*WORK REQUIRED*: Every line of the records below that holds the word "border" belongs in the answer.

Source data
....

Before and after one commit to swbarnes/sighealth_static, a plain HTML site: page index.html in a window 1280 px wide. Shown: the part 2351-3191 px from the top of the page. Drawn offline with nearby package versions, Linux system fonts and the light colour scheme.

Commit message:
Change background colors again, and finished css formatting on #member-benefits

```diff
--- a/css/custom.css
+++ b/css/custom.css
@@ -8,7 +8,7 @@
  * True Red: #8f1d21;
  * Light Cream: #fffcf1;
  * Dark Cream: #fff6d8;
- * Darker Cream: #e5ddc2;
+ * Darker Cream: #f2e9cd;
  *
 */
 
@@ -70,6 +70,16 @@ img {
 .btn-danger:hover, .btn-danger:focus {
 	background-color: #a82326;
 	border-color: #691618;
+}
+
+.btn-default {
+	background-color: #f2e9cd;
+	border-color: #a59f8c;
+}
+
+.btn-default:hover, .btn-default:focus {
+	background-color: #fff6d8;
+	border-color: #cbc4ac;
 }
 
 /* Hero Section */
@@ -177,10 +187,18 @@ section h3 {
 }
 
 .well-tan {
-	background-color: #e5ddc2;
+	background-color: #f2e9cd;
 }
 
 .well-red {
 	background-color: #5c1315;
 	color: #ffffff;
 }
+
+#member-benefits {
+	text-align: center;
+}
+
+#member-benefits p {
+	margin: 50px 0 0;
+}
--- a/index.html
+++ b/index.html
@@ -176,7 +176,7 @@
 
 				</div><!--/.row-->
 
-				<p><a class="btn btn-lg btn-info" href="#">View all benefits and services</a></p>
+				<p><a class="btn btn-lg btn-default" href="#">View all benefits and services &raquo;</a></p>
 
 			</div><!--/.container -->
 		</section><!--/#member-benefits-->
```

....

*FINISHED EXERCISE*:
 	border-color: #691618;
+	border-color: #a59f8c;
+	border-color: #cbc4ac;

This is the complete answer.